(Assignment)
Every line containing the string "fontFamily" is to be copied from the records.

(Data extracts)
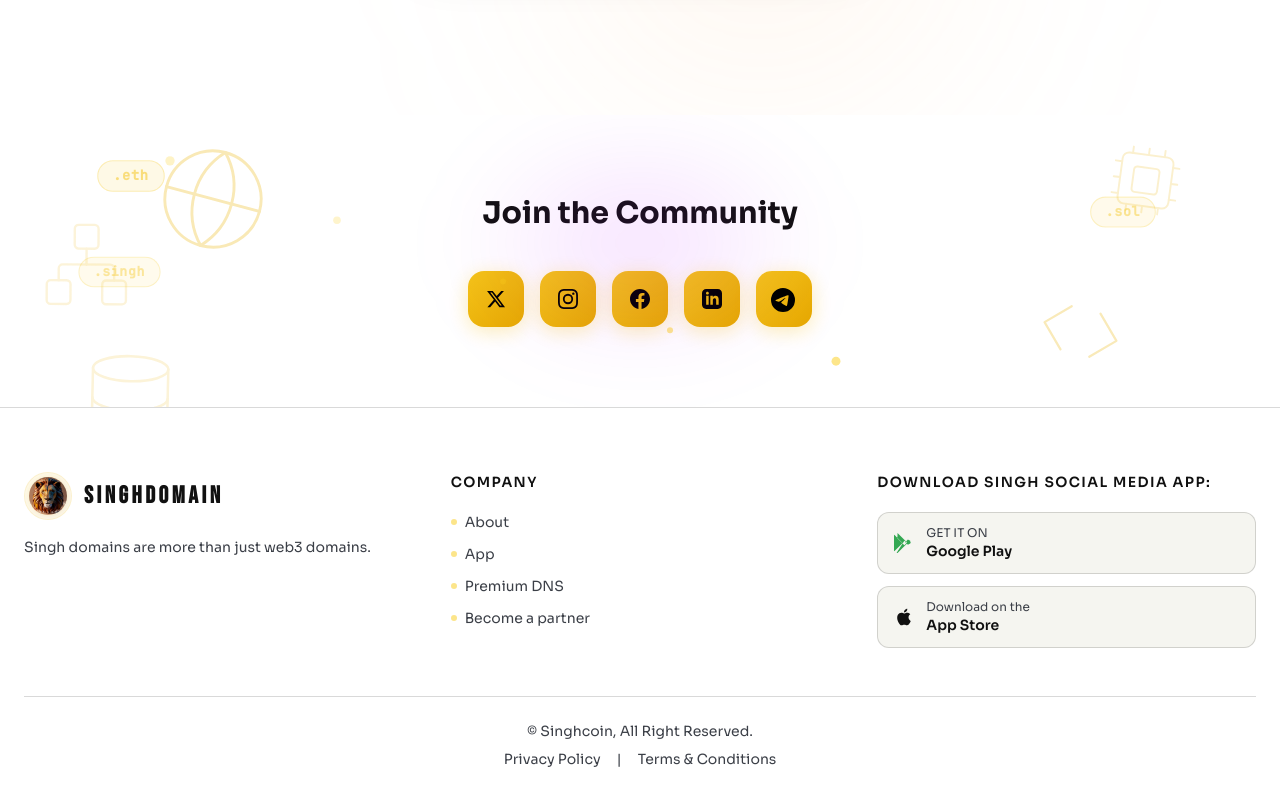
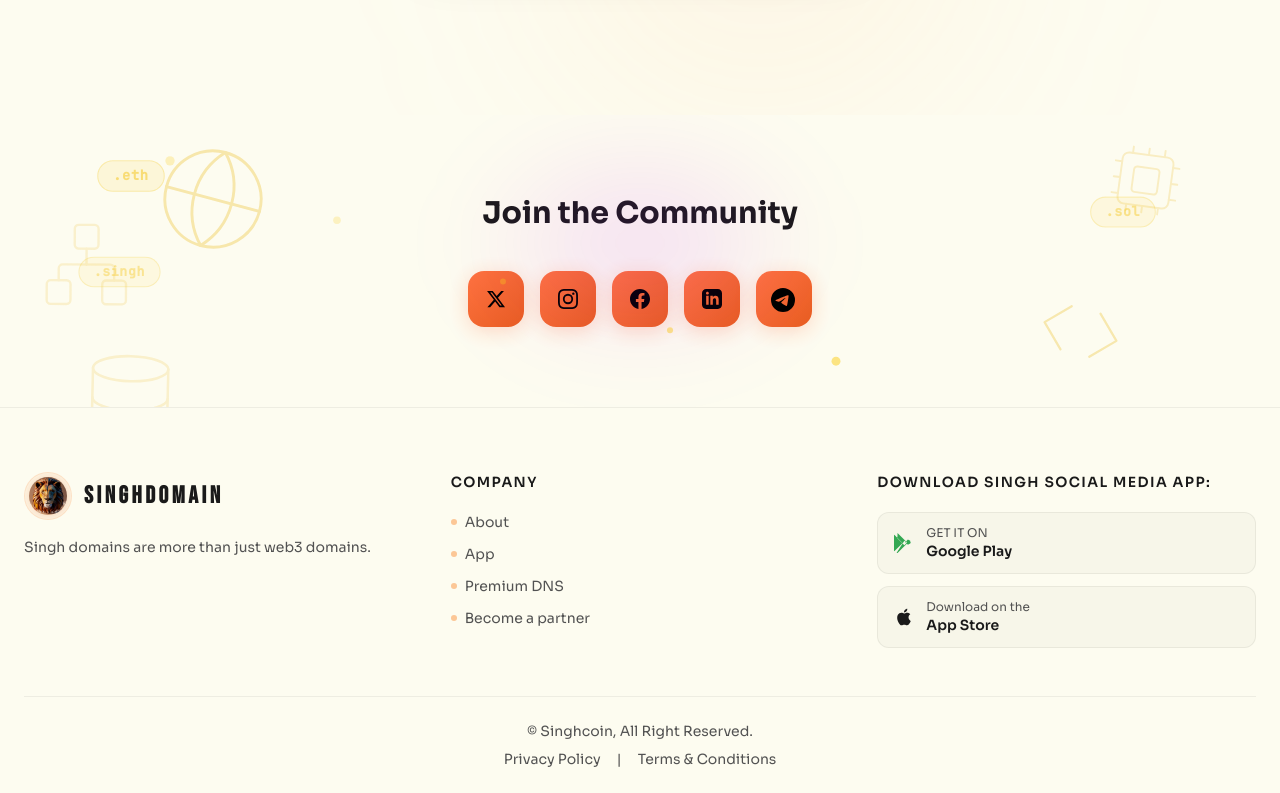
Before and after one commit to dikshabj/singhDomain_, a Next.js app: page /login in a window 1280 px wide. Shown: the part 909-1702 px from the top of the page. Built offline with nearby package versions, Linux system fonts and the light colour scheme; no server answers.

Commit message:
light theme changes and animation

```diff
--- a/app/globals.css
+++ b/app/globals.css
@@ -5,32 +5,34 @@
 @tailwind utilities;
 
 :root {
-  --gold: #F5C518;
-  --gold-glow: rgba(245, 197, 24, 0.4);
+  --gold: #FF733F;
+  --gold-glow: rgba(255, 115, 63, 0.25);
 
   /* Light Theme Variables */
-  --bg-primary: #FFFFFF;
-  --bg-secondary: #F5F5F0;
-  --bg-card: rgba(0, 0, 0, 0.04);
-  --text-primary: #111111;
-  --text-secondary: #3B3F47;
-  --border: rgba(0, 0, 0, 0.15);
-  --border-gold: rgba(245, 197, 24, 0.5);
-  --glass-bg: rgba(255, 255, 255, 0.92);
-  --glass-border: rgba(0, 0, 0, 0.12);
+  --bg-primary: #FDFCF0;
+  --bg-secondary: #F7F6E9;
+  --bg-card: #FFFFFF;
+  --text-primary: #1A1A1A;
+  --text-secondary: #525252;
+  --border: rgba(0, 0, 0, 0.06);
+  --border-gold: rgba(255, 115, 63, 0.2);
+  --glass-bg: rgba(255, 255, 255, 0.8);
+  --glass-border: rgba(0, 0, 0, 0.05);
   /* Globe animation */
-  --globe-core-bg: radial-gradient(circle at 35% 35%, #fffbeb, #fef3c7);
-  --globe-core-border: rgba(180, 120, 0, 0.5);
-  --globe-core-shadow: 0 0 60px rgba(245,197,24,0.35), inset 0 0 40px rgba(245,197,24,0.2);
-  --globe-ring1: rgba(180, 120, 0, 0.45);
-  --globe-ring2: rgba(180, 120, 0, 0.25);
-  --globe-sd-color: #92600a;
-  --sticky-search-bg: rgba(255, 255, 255, 0.95);
-  --sticky-search-border: rgba(245, 197, 24, 0.35);
+  --globe-core-bg: radial-gradient(circle at 35% 35%, #FFFFFF, #FFFBEB);
+  --globe-core-border: rgba(255, 115, 63, 0.3);
+  --globe-core-shadow: 0 0 60px rgba(255, 115, 63, 0.2), inset 0 0 40px rgba(255, 115, 63, 0.1);
+  --globe-ring1: rgba(255, 115, 63, 0.2);
+  --globe-ring2: rgba(255, 115, 63, 0.1);
+  --globe-sd-color: #FF733F;
+  --sticky-search-bg: rgba(255, 255, 255, 0.9);
+  --sticky-search-border: rgba(255, 115, 63, 0.2);
 }
 
 .dark {
-  /* Dark Theme Variables */
+  /* Dark Theme Variables — ORIGINAL, UNTOUCHED */
+  --gold: #F5C518;
+  --gold-glow: rgba(245, 197, 24, 0.4);
   --bg-primary: #050508;
   --bg-secondary: #0A0A12;
   --bg-card: rgba(255, 255, 255, 0.03);
@@ -106,16 +108,20 @@
 }
 
 .glass-card:hover {
-  background: rgba(245, 197, 24, 0.08);
   border-color: var(--gold);
   transform: translateY(-4px);
+  box-shadow: 0 20px 60px rgba(0, 0, 0, 0.06);
+}
+
+.dark .glass-card:hover {
+  background: rgba(245, 197, 24, 0.08);
   box-shadow: 0 20px 60px rgba(245, 197, 24, 0.15);
 }
 
 /* Gold glow button */
 .btn-gold {
-  background: linear-gradient(135deg, #F5C518, #E6A800);
-  color: #000;
+  background: linear-gradient(135deg, var(--gold), #FF5C21);
+  color: #FFFFFF;
   font-family: 'Sora', sans-serif;
   font-weight: 700;
   border: none;
@@ -126,14 +132,23 @@
   z-index: 1;
 }
 
+.dark .btn-gold {
+  background: linear-gradient(135deg, #F5C518, #E6A800);
+  color: #000;
+}
+
 .btn-gold::before {
   content: '';
   position: absolute;
   inset: 0;
-  background: linear-gradient(135deg, #FFD700, #F5C518);
+  background: linear-gradient(135deg, #FF8E64, var(--gold));
   opacity: 0;
   transition: opacity 0.3s ease;
   z-index: -1;
+}
+
+.dark .btn-gold::before {
+  background: linear-gradient(135deg, #FFD700, #F5C518);
 }
 
 .btn-gold:hover::before {
@@ -142,6 +157,10 @@
 
 .btn-gold:hover {
   transform: translateY(-2px);
+  box-shadow: 0 10px 40px var(--gold-glow);
+}
+
+.dark .btn-gold:hover {
   box-shadow: 0 10px 40px rgba(245, 197, 24, 0.5);
 }
 
@@ -155,19 +174,32 @@
 }
 
 .btn-outline:hover {
+  background: color-mix(in srgb, var(--gold), transparent 95%);
+  border-color: var(--gold);
+  box-shadow: 0 0 30px color-mix(in srgb, var(--gold), transparent 90%);
+}
+
+.dark .btn-outline:hover {
   background: rgba(245, 197, 24, 0.1);
-  border-color: var(--gold);
   box-shadow: 0 0 30px rgba(245, 197, 24, 0.2);
 }
 
 /* Gradient text */
 .text-gradient {
+  background: linear-gradient(135deg, #FF733F, #FFB000, #FF733F);
+  background-size: 200% auto;
+  -webkit-background-clip: text;
+  -webkit-text-fill-color: transparent;
+  background-clip: text;
+  animation: shimmer 3s linear infinite;
+}
+
+.dark .text-gradient {
   background: linear-gradient(135deg, #F5C518, #FF6B35, #F5C518);
   background-size: 200% auto;
   -webkit-background-clip: text;
   -webkit-text-fill-color: transparent;
   background-clip: text;
-  animation: shimmer 3s linear infinite;
 }
 
 @keyframes shimmer {
@@ -190,7 +222,7 @@
   content: '';
   position: absolute;
   inset: 0;
-  background: radial-gradient(circle at 50% 0%, rgba(245, 197, 24, 0.08), transparent 70%);
+  background: radial-gradient(circle at 50% 0%, color-mix(in srgb, var(--gold), transparent 92%), transparent 70%);
   opacity: 0;
   transition: opacity 0.3s ease;
 }
@@ -215,7 +247,7 @@
   position: absolute;
   inset: -1px;
   border-radius: inherit;
-  background: linear-gradient(var(--angle, 0deg), #F5C518, transparent, #F5C518);
+  background: linear-gradient(var(--angle, 0deg), var(--gold), transparent, var(--gold));
   z-index: -1;
   animation: rotateBorder 4s linear infinite;
 }
@@ -240,8 +272,8 @@
 
 /* Domain tag pill */
 .domain-pill {
-  background: rgba(245, 197, 24, 0.1);
-  border: 1px solid rgba(245, 197, 24, 0.2);
+  background: color-mix(in srgb, var(--gold), transparent 90%);
+  border: 1px solid color-mix(in srgb, var(--gold), transparent 80%);
   border-radius: 100px;
   padding: 6px 16px;
   font-size: 13px;
@@ -251,7 +283,7 @@
 }
 
 .domain-pill:hover {
-  background: rgba(245, 197, 24, 0.2);
+  background: color-mix(in srgb, var(--gold), transparent 80%);
   border-color: var(--gold);
 }
 
@@ -266,8 +298,8 @@
 .search-input:focus {
   outline: none;
   border-color: var(--gold);
-  background: rgba(245, 197, 24, 0.05);
-  box-shadow: 0 0 0 3px rgba(245, 197, 24, 0.1);
+  background: color-mix(in srgb, var(--gold), transparent 95%);
+  box-shadow: 0 0 0 3px color-mix(in srgb, var(--gold), transparent 90%);
 }
 
 .search-input::placeholder {
@@ -278,7 +310,7 @@
 /* Section divider */
 .section-line {
   height: 1px;
-  background: linear-gradient(90deg, transparent, rgba(245, 197, 24, 0.5), transparent);
+  background: linear-gradient(90deg, transparent, color-mix(in srgb, var(--gold), transparent 50%), transparent);
 }
 
 /* Nav blur */
@@ -304,10 +336,10 @@
 }
 
 .mint-card:hover {
-  background: rgba(245, 197, 24, 0.1);
+  background: color-mix(in srgb, var(--gold), transparent 90%);
   border-color: var(--gold);
   transform: translateY(-8px) scale(1.02);
-  box-shadow: 0 30px 80px rgba(245, 197, 24, 0.15);
+  box-shadow: 0 30px 80px color-mix(in srgb, var(--gold), transparent 85%);
 }
 
 /* Feature card */
@@ -329,7 +361,7 @@
 
 /* Announcement bar */
 .announcement-bar {
-  background: linear-gradient(90deg, #0F0A00, #1A1200, #F5C518, #1A1200, #0F0A00);
+  background: linear-gradient(90deg, #0F0A00, #1A1200, var(--gold), #1A1200, #0F0A00);
   background-size: 300% 100%;
   animation: sweepGold 4s ease infinite;
 }
--- a/components/AnnouncementBar.tsx
+++ b/components/AnnouncementBar.tsx
@@ -2,7 +2,7 @@
 export default function AnnouncementBar() {
   return (
     <div className="relative overflow-hidden z-40 h-10 flex items-center" style={{
-      background: 'linear-gradient(90deg, #0a0a0a, #1a1200, #F5C518 40%, #F5C518 60%, #1a1200, #0a0a0a)',
+      background: 'linear-gradient(90deg, #0a0a0a, #1a1200, var(--gold) 40%, var(--gold) 60%, #1a1200, #0a0a0a)',
       backgroundSize: '200% 100%',
       animation: 'sweepGold 5s ease infinite'
     }}>
--- a/components/Footer.tsx
+++ b/components/Footer.tsx
@@ -30,8 +30,8 @@
                 href={s.href}
                 className="w-14 h-14 rounded-2xl flex items-center justify-center text-black font-bold text-lg transition-all duration-300 hover:-translate-y-2"
                 style={{
-                  background: `linear-gradient(135deg, #F5C518, #E6A800)`,
-                  boxShadow: '0 4px 20px rgba(245,197,24,0.3)',
+                  background: `linear-gradient(135deg, var(--gold), #E85D20)`,
+                  boxShadow: '0 4px 20px var(--gold-glow)',
                   fontFamily: s.icon.length > 1 ? 'inherit' : 'inherit'
                 }}
                 title={s.label}
@@ -49,8 +49,8 @@
           {/* Brand */}
           <div>
             <div className="flex items-center gap-3 mb-4">
-              <div className="relative w-12 h-12 rounded-full overflow-hidden bg-white/5 p-1 border border-yellow-500/20">
-                <div className="absolute inset-0 rounded-full bg-gradient-to-br from-yellow-400 to-yellow-600 opacity-20 blur-sm" />
+            <div className="relative w-12 h-12 rounded-full overflow-hidden bg-white/5 p-1 border border-orange-500/20 dark:border-yellow-500/20">
+                <div className="absolute inset-0 rounded-full bg-gradient-to-br from-orange-400 to-orange-600 dark:from-yellow-400 dark:to-yellow-600 opacity-20 blur-sm" />
                 <img
                   src="/images/singh-logo.png"
                   alt="SinghDomain Logo"
@@ -77,8 +77,8 @@
                 { label: 'Become a partner', href: '/' },
               ].map(link => (
                 <li key={link.label}>
-                  <a href={link.href} target="_blank" rel="noopener noreferrer" className="text-[var(--text-secondary)] hover:text-yellow-400 transition-colors text-sm flex items-center gap-2">
-                    <span className="w-1.5 h-1.5 rounded-full bg-yellow-400/50" />
+                  <a href={link.href} target="_blank" rel="noopener noreferrer" className="text-[var(--text-secondary)] hover:text-[var(--gold)] dark:hover:text-yellow-400 transition-colors text-sm flex items-center gap-2">
+                    <span className="w-1.5 h-1.5 rounded-full bg-orange-400/50 dark:bg-yellow-400/50" />
                     {link.label}
                   </a>
                 </li>
@@ -90,7 +90,7 @@
           <div>
             <h4 className="text-[var(--text-primary)] font-semibold mb-5 uppercase tracking-widest text-sm">Download Singh Social Media app:</h4>
             <div className="flex flex-col gap-3">
-              <a href="https://play.google.com/store/apps/details?id=com.smartgenesis.singhcoin.singhcoin" target="_blank" rel="noopener noreferrer" className="flex items-center gap-3 px-4 py-3 rounded-xl transition-all hover:border-yellow-400/30"
+              <a href="https://play.google.com/store/apps/details?id=com.smartgenesis.singhcoin.singhcoin" target="_blank" rel="noopener noreferrer" className="flex items-center gap-3 px-4 py-3 rounded-xl transition-all hover:border-orange-400/30 dark:hover:border-yellow-400/30"
                 style={{background:'var(--bg-secondary)', border:'1px solid var(--border)'}}>
                 <svg width="20" height="20" viewBox="0 0 24 24" fill="#34A853"><path d="M3.18 23.76c.33.18.7.24 1.06.19l11.47-11.47L12.42 9.2z M.29 2.05C.1 2.42 0 2.85 0 3.35v17.3c0 .5.1.93.29 1.3l.1.09 9.69-9.69v-.23L.39 1.96zM19.44 9.33l-2.74-1.56L13.5 11l3.2 3.2 2.74-1.56c.78-.44.78-1.87 0-2.31zM4.24.05L15.71 11.52 12.42 14.8l-8.18-8.18c-.55-.55-.6-1.4-.1-2z"/></svg>
                 <div>
@@ -98,7 +98,7 @@
                   <div className="text-[var(--text-primary)] text-sm font-semibold">Google Play</div>
                 </div>
               </a>
-              <a href="https://apps.apple.com/in/app/singhcoin/id1634159563" className="flex items-center gap-3 px-4 py-3 rounded-xl transition-all hover:border-yellow-400/30"
+              <a href="https://apps.apple.com/in/app/singhcoin/id1634159563" className="flex items-center gap-3 px-4 py-3 rounded-xl transition-all hover:border-orange-400/30 dark:hover:border-yellow-400/30"
                 style={{background:'var(--bg-secondary)', border:'1px solid var(--border)'}}>
                 <svg width="20" height="20" viewBox="0 0 24 24" fill="currentColor" className="text-[var(--text-primary)]"><path d="M18.71 19.5c-.83 1.24-1.71 2.45-3.05 2.47-1.34.03-1.77-.79-3.29-.79-1.53 0-2 .77-3.27.82-1.31.05-2.3-1.32-3.14-2.53C4.25 17 2.94 12.45 4.7 9.39c.87-1.52 2.43-2.48 4.12-2.51 1.28-.02 2.5.87 3.29.87.78 0 2.26-1.07 3.8-.91.65.03 2.47.26 3.64 1.98-.09.06-2.17 1.28-2.15 3.81.03 3.02 2.65 4.03 2.68 4.04-.03.07-.42 1.44-1.38 2.83M13 3.5c.73-.83 1.94-1.46 2.94-1.5.13 1.17-.34 2.35-1.04 3.19-.69.85-1.83 1.51-2.95 1.42-.15-1.15.41-2.35 1.05-3.11z"/></svg>
                 <div>
@@ -115,9 +115,9 @@
           style={{borderTop:'1px solid var(--border)'}}>
           <p className="mb-2">© Singhcoin, All Right Reserved.</p>
           <div className="flex justify-center gap-4">
-            <a href="https://singhcoin.io/privacypolicy.html" target="_blank" rel="noopener noreferrer" className="hover:text-yellow-400 transition-colors">Privacy Policy</a>
+            <a href="https://singhcoin.io/privacypolicy.html" target="_blank" rel="noopener noreferrer" className="hover:text-[var(--gold)] dark:hover:text-yellow-400 transition-colors">Privacy Policy</a>
             <span>|</span>
-            <a href="https://singhcoin.io/tnc.html" target="_blank" rel="noopener noreferrer" className="hover:text-yellow-400 transition-colors">Terms & Conditions</a>
+            <a href="https://singhcoin.io/tnc.html" target="_blank" rel="noopener noreferrer" className="hover:text-[var(--gold)] dark:hover:text-yellow-400 transition-colors">Terms & Conditions</a>
           </div>
         </div>
       </footer>
--- a/components/MintSection.tsx
+++ b/components/MintSection.tsx
@@ -51,15 +51,15 @@
               </div>
 
               {/* Name */}
-              <div className="text-[var(--text-primary)] text-sm font-semibold tracking-widest group-hover:text-yellow-400 transition-colors"
+              <div className="text-[var(--text-primary)] text-sm font-semibold tracking-widest group-hover:text-[var(--gold)] dark:group-hover:text-yellow-400 transition-colors"
                 style={{fontFamily:'Sora,sans-serif'}}>
                 {chain.name}
               </div>
 
               {/* Coming soon badge */}
               <div className="mt-3 inline-flex items-center gap-1 px-2 py-1 rounded-full text-xs"
-                style={{background:'rgba(245,197,24,0.1)', color:'#F5C518', border:'1px solid rgba(245,197,24,0.2)'}}>
-                <span className="w-1.5 h-1.5 rounded-full bg-yellow-400 animate-pulse" />
+                style={{background:'rgba(255,115,63,0.08)', color:'var(--gold)', border:'1px solid rgba(255,115,63,0.15)'}}>
+                <span className="w-1.5 h-1.5 rounded-full bg-orange-400 dark:bg-yellow-400 animate-pulse" />
                 Soon
               </div>
             </div>
```
Also changed, not shown: components/FeaturesSection.tsx (+13 -8 lines), components/HeroSection.tsx (+89 -44 lines), components/Navbar.tsx (+13 -13 lines), components/SponsoredSection.tsx (+13 -13 lines), components/StickySearchBar.tsx (+6 -6 lines).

(Answer area)
                   fontFamily: s.icon.length > 1 ? 'inherit' : 'inherit'
                 style={{fontFamily:'Sora,sans-serif'}}>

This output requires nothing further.